One of the provisions of the NALC/USPS Tentative Contract Agreement posted on November 25th, 2020 is a MOU (memorandum of understanding) eliminating MSP Scan Points (Managed Service Point Scans) no later than 60 days from the contract ratification. According to the NALC Bulletin announcing the tentative contract, the MOU reads:
MOU Re: Managed Service Point Scans – No later than 60 days from the ratification date of the 2019 collective-bargaining agreement, Managed Service Points (MSPs) will be removed from the street delivery portions of city letter carrier routes.
(It should be noted the MOU states the MSPs will be removed from the STREET DELIVERY PORTIONS, and not necessarily from the postal unit scan points.)
At one time, MSPs were an effective tool that allowed management to track the time and location of letter carriers along their routes. The program consisted of eight to ten barcodes placed along letter carrier routes, that when scanned by the carrier’s scanner, would record the time and location. The information was intended to improve the time of day consistency of mail delivery to customers.

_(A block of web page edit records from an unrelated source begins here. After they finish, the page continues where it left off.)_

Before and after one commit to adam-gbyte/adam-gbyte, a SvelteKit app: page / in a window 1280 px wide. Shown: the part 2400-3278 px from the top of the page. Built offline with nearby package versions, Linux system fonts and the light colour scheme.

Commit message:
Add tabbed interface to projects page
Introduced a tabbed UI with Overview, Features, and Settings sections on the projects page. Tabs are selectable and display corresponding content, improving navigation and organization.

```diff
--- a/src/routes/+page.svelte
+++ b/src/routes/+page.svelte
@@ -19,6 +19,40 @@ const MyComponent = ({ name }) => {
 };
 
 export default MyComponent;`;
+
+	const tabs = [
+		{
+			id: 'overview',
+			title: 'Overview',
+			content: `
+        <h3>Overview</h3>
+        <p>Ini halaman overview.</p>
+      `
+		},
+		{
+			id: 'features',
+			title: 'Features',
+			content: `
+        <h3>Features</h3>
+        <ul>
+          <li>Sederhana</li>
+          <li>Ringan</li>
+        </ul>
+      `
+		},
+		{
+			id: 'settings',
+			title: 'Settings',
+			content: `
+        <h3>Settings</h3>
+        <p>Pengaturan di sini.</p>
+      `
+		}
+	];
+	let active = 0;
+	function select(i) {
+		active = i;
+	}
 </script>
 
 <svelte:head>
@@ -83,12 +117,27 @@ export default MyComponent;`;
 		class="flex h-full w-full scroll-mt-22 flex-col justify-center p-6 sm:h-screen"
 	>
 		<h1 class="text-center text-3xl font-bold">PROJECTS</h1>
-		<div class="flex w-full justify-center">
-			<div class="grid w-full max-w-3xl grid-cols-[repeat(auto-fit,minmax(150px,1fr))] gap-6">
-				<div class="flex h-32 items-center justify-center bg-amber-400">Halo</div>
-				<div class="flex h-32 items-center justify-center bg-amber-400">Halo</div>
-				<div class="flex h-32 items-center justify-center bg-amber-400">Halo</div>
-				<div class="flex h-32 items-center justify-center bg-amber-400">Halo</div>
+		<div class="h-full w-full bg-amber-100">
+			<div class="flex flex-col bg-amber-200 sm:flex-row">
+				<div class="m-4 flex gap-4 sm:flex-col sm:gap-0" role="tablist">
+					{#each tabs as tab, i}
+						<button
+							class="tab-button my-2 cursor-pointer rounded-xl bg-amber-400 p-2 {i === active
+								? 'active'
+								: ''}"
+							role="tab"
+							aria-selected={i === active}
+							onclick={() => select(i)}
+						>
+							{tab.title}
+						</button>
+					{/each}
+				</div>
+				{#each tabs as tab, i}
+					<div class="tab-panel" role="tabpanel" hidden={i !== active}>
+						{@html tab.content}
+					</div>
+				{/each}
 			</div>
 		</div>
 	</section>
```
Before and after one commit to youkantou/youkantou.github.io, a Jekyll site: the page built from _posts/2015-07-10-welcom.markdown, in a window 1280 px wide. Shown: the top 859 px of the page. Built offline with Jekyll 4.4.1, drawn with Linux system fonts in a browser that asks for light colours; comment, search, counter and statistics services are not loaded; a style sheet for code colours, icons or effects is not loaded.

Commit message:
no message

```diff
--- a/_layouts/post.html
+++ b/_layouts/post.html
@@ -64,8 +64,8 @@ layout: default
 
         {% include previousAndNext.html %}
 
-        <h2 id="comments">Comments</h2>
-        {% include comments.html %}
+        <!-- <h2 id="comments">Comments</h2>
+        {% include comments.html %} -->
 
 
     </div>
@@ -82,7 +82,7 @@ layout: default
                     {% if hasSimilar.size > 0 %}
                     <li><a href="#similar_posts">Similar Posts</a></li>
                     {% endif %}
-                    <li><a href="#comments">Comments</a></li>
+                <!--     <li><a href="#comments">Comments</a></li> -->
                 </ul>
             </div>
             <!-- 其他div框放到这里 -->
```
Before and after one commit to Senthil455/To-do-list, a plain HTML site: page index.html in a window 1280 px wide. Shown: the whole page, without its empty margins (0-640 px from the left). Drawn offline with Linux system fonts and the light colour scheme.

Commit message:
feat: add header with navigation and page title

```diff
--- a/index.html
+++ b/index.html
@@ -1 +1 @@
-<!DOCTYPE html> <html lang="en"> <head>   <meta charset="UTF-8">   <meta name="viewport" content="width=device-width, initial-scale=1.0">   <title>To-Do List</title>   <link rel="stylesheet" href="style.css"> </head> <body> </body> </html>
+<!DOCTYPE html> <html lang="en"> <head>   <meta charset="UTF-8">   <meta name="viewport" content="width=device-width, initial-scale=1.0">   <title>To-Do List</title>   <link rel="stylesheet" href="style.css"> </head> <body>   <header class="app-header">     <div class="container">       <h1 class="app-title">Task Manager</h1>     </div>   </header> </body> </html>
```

But the MSP scan points were a point of frustration and contention between carriers and management, as management would often discipline carriers for missing even one scan. The contention grew more severe when the MSP scanning information became obsolete with new GPS-equipped scanners that could track the steps of every carrier throughout the day. Yet, the discipline often continued even though the data was no longer being used as intended. Certainly, the elimination of MSP scan points will be welcome news to letter carriers, and perhaps supervisors who will have one less report to conduct.